(Web page revision data)
● ● ● ● ●

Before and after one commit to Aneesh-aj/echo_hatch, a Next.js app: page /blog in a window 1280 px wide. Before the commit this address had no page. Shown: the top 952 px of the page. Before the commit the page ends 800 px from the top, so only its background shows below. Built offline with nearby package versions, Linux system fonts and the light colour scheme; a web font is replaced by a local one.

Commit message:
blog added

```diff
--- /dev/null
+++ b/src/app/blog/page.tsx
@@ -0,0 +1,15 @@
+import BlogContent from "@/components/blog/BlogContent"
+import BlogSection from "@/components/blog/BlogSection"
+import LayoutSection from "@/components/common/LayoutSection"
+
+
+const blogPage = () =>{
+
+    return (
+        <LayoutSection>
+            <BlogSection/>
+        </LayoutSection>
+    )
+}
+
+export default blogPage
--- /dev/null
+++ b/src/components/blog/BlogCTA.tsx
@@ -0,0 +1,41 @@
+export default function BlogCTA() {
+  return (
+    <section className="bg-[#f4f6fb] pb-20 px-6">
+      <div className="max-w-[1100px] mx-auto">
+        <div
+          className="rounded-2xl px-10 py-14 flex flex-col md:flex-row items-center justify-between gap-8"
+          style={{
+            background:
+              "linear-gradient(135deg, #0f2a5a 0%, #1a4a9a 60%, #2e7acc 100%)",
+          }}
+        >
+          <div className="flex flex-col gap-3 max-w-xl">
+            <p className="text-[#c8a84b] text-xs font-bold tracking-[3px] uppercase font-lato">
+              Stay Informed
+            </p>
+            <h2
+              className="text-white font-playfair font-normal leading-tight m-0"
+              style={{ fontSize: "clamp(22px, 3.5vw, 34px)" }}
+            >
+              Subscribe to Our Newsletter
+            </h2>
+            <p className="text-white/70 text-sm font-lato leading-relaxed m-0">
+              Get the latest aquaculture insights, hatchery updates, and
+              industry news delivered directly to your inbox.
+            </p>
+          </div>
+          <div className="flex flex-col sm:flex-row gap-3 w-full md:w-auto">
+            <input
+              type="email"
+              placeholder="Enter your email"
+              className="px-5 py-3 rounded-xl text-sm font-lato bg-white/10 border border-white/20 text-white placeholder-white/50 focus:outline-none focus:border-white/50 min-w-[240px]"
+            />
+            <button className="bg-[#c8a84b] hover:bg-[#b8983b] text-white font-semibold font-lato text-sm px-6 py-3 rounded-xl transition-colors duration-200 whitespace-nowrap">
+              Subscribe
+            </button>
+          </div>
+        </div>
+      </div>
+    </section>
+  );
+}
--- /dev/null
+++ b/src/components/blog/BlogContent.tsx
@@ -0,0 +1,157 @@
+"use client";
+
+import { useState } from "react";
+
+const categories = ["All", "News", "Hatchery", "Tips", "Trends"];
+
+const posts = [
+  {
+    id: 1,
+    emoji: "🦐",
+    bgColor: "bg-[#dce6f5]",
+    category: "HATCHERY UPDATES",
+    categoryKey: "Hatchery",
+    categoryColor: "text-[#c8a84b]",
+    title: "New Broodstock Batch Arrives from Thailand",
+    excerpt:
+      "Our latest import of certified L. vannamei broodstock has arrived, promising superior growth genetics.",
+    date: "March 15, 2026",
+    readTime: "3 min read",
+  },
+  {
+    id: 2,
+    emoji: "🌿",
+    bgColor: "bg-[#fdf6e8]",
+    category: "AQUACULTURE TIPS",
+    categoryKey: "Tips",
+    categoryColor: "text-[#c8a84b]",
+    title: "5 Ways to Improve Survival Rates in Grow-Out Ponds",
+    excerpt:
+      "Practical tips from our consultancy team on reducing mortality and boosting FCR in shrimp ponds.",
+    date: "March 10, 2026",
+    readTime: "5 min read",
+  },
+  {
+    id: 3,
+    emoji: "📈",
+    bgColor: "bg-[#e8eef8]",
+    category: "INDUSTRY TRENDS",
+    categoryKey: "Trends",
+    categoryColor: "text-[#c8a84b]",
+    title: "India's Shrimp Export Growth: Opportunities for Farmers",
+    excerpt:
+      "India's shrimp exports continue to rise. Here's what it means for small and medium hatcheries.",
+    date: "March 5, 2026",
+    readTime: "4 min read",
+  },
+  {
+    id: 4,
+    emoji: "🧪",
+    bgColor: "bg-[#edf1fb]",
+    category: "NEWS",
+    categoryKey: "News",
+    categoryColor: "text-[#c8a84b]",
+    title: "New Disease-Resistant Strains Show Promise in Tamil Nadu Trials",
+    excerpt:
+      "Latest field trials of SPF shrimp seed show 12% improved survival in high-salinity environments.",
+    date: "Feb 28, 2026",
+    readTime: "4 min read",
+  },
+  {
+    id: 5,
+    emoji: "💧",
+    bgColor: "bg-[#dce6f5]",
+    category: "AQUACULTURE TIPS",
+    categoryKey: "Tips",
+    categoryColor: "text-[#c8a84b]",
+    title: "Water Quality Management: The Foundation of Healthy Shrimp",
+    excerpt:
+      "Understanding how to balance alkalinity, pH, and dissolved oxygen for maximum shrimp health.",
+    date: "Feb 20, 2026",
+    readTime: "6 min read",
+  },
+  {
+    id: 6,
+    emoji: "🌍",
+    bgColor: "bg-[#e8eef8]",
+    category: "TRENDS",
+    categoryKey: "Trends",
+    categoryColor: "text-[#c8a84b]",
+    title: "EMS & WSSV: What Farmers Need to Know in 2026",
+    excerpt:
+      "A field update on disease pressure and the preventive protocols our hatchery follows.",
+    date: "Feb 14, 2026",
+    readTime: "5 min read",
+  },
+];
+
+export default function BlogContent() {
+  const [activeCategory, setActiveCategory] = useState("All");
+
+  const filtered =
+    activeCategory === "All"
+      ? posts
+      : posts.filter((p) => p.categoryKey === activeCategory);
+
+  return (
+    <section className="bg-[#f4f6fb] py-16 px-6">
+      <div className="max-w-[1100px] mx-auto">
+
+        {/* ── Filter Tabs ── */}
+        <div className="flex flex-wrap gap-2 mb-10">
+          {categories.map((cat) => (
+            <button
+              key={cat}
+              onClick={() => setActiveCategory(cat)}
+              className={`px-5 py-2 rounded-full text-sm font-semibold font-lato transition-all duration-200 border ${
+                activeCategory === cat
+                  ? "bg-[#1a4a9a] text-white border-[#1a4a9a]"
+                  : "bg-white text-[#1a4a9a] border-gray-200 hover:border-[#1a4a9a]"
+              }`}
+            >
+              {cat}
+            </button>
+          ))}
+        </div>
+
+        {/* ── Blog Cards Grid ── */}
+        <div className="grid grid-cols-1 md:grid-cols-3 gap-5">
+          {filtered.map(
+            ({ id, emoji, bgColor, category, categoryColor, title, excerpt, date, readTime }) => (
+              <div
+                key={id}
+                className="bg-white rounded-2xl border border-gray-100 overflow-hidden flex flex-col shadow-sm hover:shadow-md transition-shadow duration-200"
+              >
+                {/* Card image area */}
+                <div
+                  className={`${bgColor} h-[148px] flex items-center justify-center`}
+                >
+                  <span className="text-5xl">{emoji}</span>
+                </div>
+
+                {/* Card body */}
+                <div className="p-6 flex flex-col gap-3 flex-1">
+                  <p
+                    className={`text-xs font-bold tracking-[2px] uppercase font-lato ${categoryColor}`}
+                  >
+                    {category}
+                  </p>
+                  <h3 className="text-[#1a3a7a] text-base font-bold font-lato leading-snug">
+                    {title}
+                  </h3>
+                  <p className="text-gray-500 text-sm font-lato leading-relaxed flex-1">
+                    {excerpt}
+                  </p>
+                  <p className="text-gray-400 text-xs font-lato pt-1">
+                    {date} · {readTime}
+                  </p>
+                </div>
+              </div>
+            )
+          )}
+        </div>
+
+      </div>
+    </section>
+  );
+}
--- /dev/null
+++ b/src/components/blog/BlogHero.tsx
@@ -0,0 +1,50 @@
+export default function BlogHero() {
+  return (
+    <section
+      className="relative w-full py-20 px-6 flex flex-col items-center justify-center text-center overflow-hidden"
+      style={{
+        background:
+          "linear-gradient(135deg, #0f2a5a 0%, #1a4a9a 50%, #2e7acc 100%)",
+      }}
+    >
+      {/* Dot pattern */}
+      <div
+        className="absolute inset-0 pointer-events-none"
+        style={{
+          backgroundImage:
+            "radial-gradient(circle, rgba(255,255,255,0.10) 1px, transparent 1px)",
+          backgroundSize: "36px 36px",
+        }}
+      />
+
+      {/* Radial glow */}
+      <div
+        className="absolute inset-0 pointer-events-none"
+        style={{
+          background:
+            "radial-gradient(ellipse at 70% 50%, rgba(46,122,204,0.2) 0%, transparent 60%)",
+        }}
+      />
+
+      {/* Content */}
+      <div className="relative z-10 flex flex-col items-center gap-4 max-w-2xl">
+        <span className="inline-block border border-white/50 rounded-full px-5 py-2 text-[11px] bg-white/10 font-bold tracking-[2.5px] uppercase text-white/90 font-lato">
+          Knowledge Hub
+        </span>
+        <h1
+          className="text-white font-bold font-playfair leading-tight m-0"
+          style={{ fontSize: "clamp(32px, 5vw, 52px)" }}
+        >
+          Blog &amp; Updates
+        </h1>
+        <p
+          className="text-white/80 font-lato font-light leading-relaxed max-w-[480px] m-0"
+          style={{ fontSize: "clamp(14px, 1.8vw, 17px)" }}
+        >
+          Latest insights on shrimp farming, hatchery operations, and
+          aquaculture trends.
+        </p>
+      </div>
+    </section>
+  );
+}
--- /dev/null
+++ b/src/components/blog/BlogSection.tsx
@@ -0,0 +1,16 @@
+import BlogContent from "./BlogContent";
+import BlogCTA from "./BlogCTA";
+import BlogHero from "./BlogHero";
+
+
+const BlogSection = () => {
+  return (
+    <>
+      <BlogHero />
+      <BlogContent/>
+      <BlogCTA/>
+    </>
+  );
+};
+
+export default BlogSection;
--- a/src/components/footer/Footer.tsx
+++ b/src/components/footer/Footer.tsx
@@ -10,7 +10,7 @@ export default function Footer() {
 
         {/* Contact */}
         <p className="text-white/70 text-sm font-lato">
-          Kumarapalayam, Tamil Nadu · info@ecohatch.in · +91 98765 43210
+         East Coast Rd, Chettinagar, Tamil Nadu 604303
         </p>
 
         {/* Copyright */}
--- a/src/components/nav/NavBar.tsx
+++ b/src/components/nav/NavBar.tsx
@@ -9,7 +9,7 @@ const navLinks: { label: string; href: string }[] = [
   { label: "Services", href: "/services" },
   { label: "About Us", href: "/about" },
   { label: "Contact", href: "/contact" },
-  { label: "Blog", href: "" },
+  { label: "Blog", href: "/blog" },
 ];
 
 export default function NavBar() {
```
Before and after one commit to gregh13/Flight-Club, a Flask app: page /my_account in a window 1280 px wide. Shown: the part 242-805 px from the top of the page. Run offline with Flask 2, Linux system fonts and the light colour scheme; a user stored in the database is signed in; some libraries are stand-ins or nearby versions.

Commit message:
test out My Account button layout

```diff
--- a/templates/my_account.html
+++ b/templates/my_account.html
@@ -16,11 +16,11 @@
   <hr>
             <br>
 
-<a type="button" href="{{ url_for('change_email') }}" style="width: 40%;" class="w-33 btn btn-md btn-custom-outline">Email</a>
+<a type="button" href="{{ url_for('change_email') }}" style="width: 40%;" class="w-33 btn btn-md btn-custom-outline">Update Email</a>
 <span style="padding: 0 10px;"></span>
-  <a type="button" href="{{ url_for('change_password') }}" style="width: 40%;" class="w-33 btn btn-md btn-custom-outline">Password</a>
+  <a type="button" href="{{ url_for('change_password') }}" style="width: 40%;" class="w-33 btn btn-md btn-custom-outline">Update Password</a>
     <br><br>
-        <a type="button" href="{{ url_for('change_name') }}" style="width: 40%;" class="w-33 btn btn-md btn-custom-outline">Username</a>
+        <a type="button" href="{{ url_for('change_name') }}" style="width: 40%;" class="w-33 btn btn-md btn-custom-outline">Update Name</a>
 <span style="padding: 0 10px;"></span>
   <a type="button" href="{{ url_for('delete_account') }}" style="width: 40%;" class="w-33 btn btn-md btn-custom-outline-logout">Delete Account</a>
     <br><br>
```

● ● ● ● ●

» **YOUR ASSIGNMENT**:
Every line above holding the string "title" should be listed.

» **RESPONSE TO THIS TASK**:
+    title: "New Broodstock Batch Arrives from Thailand",
+    title: "5 Ways to Improve Survival Rates in Grow-Out Ponds",
+    title: "India's Shrimp Export Growth: Opportunities for Farmers",
+    title: "New Disease-Resistant Strains Show Promise in Tamil Nadu Trials",
+    title: "Water Quality Management: The Foundation of Healthy Shrimp",
+    title: "EMS & WSSV: What Farmers Need to Know in 2026",
+            ({ id, emoji, bgColor, category, categoryColor, title, excerpt, date, readTime }) => (
+                    {title}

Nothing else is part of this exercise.